Recently, an anti-vaccine doctor from Oklahoma, Dr. Jim Meehan, wrote an online post about why he would no longer vaccinate his children. It’s pretty clear that his post is not so much a discussion of his own children (most of whom are adults) as an attempt to deter other parents from protecting their children from preventable diseases. His post is basically a set of claims trying to convince parents that vaccinating is very dangerous.
The claims used to do so are nothing new: they are strictly out of the anti-vaccine playbook. But the post has received some attention in the anti-vaccine world, and was shared several thousand times, likely because many people treat an MD as an authority on the subject. So I decided to take a few minutes to explain why his claims are not good reasons to reject expert opinion and not protect children from disease.
Dr. Meehan’s claims fall into several categories (which will be discussed individually below):
The diseases we vaccinate against are not dangerous, and it’s okay, even good, to encounter them naturally.

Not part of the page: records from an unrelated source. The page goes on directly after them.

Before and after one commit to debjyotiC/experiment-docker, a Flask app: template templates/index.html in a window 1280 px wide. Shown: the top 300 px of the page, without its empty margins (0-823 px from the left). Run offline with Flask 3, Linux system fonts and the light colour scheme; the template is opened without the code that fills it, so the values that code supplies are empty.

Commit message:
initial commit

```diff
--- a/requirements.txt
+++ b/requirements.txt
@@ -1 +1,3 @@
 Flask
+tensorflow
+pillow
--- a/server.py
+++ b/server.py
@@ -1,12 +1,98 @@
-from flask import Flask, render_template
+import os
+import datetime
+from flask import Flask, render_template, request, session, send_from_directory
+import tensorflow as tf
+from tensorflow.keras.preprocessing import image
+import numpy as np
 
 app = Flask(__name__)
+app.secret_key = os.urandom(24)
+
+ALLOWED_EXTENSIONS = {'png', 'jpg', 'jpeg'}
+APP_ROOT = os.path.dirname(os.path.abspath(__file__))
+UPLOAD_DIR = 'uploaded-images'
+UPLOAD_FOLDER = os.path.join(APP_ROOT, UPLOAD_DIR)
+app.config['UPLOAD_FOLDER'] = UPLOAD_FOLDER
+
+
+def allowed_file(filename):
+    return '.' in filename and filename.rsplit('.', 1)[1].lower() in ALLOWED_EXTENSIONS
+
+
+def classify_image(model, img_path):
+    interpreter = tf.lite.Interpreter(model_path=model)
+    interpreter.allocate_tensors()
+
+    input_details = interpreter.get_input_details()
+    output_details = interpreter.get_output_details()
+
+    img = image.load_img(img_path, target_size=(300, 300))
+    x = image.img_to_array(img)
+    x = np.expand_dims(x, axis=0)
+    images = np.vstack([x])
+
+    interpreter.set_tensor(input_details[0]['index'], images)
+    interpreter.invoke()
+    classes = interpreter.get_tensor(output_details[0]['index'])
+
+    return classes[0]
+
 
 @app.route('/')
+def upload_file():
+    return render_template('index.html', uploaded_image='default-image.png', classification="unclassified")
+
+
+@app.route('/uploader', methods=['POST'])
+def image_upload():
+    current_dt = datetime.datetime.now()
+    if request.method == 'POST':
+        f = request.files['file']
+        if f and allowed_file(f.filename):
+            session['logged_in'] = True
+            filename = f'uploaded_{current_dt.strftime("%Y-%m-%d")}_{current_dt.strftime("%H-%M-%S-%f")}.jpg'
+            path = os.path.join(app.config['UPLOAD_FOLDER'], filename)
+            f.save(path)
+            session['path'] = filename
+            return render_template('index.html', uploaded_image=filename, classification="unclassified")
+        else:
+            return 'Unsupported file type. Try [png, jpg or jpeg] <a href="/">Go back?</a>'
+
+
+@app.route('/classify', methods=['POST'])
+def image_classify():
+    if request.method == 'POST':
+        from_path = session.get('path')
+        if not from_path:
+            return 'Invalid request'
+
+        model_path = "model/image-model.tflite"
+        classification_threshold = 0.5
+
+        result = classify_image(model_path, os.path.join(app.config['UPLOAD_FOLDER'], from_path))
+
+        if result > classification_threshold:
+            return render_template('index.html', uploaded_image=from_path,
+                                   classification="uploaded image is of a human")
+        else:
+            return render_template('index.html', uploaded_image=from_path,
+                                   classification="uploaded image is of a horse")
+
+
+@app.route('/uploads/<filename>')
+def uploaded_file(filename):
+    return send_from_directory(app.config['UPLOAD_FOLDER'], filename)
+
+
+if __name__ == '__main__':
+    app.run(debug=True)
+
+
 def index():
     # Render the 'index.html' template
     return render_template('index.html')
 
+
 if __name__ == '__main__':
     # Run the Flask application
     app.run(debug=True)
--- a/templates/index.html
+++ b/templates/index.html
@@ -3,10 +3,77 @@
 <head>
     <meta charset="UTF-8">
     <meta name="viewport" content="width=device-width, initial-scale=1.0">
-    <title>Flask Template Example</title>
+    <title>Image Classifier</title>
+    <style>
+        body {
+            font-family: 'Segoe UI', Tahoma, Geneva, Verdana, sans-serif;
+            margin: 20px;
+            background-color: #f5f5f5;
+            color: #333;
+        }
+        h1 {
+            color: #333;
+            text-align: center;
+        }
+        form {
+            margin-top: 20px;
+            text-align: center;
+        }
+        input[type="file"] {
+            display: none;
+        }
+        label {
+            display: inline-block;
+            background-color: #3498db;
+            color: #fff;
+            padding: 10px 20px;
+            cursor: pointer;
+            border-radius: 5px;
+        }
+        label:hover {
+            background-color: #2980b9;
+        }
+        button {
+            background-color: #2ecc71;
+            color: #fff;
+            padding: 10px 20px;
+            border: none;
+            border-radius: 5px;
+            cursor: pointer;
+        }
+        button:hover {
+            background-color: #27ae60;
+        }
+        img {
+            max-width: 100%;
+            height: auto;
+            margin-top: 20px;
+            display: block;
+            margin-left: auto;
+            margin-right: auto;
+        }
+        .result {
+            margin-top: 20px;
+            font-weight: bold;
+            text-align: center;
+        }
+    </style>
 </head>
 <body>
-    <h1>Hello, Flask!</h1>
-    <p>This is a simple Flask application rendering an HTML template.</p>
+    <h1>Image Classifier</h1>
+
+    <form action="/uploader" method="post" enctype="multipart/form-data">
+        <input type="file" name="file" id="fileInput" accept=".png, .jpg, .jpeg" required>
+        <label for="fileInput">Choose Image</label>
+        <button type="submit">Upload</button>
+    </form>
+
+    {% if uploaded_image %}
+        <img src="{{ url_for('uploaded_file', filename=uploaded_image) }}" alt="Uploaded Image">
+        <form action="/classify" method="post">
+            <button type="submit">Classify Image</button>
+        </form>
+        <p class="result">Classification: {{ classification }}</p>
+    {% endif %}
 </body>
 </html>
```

Vaccines have toxic ingredients.
Vaccines are dangerous to children.
The science behind vaccines is corrupt because the pharmaceutical industry controls it and corrupts it.
We should listen to him because he is a doctor and knows what he is talking about.
I’ve always considered all forms of denialism, whether it’s climate change, creationism or the latest antivaccine lunacy, to be based on the same type and quality of arguments. It is essentially holding a unsupported belief that either science is wrong or, worse yet, is a vast conspiracy to push false information onto innocent humans.
One of the “tools” often used by science deniers is trying to convince the casual observer of a science democracy – that is, there is some kind of vote, and some number of “scientists” are opposed to the consensus.
I’ve always considered all forms of denialism, whether it’s climate change, creationism or the latest anti-vaccine lunacy, to be based on the same arguments. It’s essentially an ignorant belief that either science is wrong or, worse yet, is a vast conspiracy to push false information onto innocent humans.
The answer…is that creationists and climate change deniers have a lot in common — most especially in their assertions about science itself.
In addition, they are often the same people! For example, Answers in Genesis, the young-Earth creationist ministry that runs a creation museum where animatronic dinosaurs cavort with humans in the Garden of Eden, also produces a DVD entitled “Global Warming: A Scientific and Biblical Exposé of Climate Change.” In another case, Roy Spencer, a climatologist featured in the film “The Great Global Warming Swindle,” has written that he regards “the theory of creation” as having “a much better scientific basis than the theory of evolution.”
What it boils down to is that creationists and climate change deniers both reject central principles of science on ideological, religious and political grounds. Moreover, they deny not just these principles, but also the idea of science itself as a way of knowing about the world.
Attacks on evolution and climate science are both based on the rejection of well-established scientific techniques. Geologists demonstrate the age of the Earth with the techniques of radiometric dating. “Bunk,” say young-Earth creationists: These techniques rely on unproven assumptions. Climate scientists develop complex computer models as a technique to understand what might happen to future climates. “Bunk,” say climate change deniers: Such models are just a convenient fiction. Continue reading “The common threads between creationism and climate change denialism”